:: Your objective ::
Please copy every line below that contains the string "menu".

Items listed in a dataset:
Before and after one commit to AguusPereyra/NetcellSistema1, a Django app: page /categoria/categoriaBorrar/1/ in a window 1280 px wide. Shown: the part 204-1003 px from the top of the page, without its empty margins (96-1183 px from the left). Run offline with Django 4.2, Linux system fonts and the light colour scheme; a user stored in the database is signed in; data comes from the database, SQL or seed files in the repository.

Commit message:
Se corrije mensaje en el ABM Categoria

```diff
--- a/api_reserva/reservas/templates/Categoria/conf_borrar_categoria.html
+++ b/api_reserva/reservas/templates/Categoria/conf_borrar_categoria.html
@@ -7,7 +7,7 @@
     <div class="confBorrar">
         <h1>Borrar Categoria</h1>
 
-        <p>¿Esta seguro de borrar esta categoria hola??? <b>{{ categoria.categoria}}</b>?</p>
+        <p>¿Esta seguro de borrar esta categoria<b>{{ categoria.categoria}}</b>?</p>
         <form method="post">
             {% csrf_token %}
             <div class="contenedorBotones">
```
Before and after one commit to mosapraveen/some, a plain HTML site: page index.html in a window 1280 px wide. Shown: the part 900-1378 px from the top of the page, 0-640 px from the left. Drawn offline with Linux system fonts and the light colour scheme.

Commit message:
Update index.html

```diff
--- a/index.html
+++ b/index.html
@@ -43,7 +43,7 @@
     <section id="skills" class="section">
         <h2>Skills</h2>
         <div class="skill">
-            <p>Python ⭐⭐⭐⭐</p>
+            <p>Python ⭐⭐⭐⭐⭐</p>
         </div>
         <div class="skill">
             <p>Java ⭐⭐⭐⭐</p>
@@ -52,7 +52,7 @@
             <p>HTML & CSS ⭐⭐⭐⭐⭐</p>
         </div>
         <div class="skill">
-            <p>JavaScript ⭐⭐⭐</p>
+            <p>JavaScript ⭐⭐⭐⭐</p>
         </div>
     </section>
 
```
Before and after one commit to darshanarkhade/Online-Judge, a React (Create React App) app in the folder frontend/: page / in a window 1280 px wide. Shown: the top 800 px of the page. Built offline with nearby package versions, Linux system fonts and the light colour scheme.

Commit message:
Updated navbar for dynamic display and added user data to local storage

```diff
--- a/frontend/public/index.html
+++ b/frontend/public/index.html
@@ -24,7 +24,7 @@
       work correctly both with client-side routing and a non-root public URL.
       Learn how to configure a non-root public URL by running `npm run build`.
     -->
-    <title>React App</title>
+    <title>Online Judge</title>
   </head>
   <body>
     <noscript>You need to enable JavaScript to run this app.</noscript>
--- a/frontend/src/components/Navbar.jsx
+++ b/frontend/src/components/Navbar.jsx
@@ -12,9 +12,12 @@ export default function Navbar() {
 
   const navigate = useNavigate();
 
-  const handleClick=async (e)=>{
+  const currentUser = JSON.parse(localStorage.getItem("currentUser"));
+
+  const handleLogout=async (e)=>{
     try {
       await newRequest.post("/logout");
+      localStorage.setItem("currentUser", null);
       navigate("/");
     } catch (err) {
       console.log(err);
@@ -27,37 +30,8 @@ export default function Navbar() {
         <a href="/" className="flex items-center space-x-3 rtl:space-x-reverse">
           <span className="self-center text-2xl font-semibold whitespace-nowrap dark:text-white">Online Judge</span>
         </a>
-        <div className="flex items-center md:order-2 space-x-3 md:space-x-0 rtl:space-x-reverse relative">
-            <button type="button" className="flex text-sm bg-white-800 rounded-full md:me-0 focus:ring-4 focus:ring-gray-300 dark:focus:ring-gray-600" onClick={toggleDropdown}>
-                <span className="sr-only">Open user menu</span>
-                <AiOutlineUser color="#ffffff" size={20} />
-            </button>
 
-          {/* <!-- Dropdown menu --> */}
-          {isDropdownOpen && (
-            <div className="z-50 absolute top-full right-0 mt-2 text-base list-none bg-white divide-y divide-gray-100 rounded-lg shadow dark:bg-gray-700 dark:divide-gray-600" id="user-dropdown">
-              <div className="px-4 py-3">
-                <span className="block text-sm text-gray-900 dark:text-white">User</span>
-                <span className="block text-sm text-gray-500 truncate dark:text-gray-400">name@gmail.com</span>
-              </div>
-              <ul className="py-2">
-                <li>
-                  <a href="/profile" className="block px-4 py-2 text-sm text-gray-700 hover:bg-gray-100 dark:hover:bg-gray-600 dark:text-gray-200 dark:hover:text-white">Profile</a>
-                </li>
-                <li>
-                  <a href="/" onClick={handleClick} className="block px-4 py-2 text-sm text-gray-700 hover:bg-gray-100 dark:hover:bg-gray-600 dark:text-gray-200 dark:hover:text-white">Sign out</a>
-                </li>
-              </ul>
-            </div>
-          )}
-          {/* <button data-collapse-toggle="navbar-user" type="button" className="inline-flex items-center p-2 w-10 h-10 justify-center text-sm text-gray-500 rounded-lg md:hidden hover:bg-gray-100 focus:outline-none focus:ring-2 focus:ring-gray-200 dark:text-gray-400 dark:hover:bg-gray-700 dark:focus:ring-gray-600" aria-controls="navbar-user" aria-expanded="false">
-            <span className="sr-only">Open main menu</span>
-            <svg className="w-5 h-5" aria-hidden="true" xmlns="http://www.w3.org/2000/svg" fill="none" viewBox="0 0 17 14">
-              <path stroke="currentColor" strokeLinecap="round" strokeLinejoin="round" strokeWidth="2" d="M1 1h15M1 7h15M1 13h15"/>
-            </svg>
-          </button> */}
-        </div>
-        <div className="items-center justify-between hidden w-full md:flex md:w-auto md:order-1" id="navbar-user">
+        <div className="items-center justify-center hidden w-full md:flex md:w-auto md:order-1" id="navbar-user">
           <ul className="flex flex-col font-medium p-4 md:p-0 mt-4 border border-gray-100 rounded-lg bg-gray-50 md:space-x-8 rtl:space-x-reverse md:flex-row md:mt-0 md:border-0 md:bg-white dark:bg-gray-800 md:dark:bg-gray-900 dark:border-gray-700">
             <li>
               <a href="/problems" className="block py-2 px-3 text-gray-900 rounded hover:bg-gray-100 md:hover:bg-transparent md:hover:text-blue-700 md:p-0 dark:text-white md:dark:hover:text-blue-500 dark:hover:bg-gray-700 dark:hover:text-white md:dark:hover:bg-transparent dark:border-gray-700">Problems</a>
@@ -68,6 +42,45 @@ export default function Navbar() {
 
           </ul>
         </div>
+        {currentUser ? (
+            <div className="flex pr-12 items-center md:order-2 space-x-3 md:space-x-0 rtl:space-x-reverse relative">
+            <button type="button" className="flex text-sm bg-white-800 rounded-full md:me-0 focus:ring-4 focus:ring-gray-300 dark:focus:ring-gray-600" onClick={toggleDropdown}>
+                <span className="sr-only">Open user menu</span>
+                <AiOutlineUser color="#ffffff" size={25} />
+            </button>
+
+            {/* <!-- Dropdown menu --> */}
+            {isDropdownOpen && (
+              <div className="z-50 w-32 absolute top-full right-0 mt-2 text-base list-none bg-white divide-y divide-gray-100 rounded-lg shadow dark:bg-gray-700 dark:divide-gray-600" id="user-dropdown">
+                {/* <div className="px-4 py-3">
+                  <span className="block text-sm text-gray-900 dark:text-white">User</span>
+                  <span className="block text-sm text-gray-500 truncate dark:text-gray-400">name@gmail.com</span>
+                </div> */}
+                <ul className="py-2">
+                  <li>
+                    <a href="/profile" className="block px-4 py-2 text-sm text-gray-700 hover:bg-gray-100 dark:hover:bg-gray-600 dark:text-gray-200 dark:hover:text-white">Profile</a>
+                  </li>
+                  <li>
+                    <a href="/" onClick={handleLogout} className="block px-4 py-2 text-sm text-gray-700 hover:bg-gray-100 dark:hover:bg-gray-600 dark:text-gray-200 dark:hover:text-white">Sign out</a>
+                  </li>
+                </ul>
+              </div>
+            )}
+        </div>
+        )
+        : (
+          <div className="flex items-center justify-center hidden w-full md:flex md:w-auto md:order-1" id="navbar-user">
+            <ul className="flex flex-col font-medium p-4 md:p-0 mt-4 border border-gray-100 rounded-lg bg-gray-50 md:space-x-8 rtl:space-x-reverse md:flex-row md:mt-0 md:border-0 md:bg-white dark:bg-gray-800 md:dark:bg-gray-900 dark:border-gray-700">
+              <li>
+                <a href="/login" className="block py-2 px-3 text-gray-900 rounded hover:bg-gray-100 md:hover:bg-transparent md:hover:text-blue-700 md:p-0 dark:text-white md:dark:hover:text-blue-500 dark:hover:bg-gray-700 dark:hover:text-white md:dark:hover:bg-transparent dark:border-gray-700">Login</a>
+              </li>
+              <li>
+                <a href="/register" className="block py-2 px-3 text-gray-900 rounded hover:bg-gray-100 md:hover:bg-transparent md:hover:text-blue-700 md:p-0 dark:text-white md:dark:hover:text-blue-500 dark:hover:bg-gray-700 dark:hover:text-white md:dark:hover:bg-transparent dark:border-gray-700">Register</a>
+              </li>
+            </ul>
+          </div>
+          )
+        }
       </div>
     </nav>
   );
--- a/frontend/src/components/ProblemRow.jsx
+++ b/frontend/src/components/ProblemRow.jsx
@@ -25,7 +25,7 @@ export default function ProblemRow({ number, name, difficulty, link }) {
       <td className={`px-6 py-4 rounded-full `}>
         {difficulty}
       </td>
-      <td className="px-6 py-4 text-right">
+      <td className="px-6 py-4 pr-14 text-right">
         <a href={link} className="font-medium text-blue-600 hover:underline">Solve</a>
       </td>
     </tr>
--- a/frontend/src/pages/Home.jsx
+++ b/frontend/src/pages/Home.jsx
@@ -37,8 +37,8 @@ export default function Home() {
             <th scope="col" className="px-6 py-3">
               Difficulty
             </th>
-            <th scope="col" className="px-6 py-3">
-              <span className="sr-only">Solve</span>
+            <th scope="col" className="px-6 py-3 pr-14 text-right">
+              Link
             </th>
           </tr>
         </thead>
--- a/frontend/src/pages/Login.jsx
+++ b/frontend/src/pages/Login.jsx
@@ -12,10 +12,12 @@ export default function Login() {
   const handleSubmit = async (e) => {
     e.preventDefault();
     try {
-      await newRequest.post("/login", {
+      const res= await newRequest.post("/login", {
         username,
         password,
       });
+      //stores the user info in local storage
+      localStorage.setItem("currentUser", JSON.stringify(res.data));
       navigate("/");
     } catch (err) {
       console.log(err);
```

:: Answer for the task ::
-                <span className="sr-only">Open user menu</span>
-          {/* <!-- Dropdown menu --> */}
-            <span className="sr-only">Open main menu</span>
+                <span className="sr-only">Open user menu</span>
+            {/* <!-- Dropdown menu --> */}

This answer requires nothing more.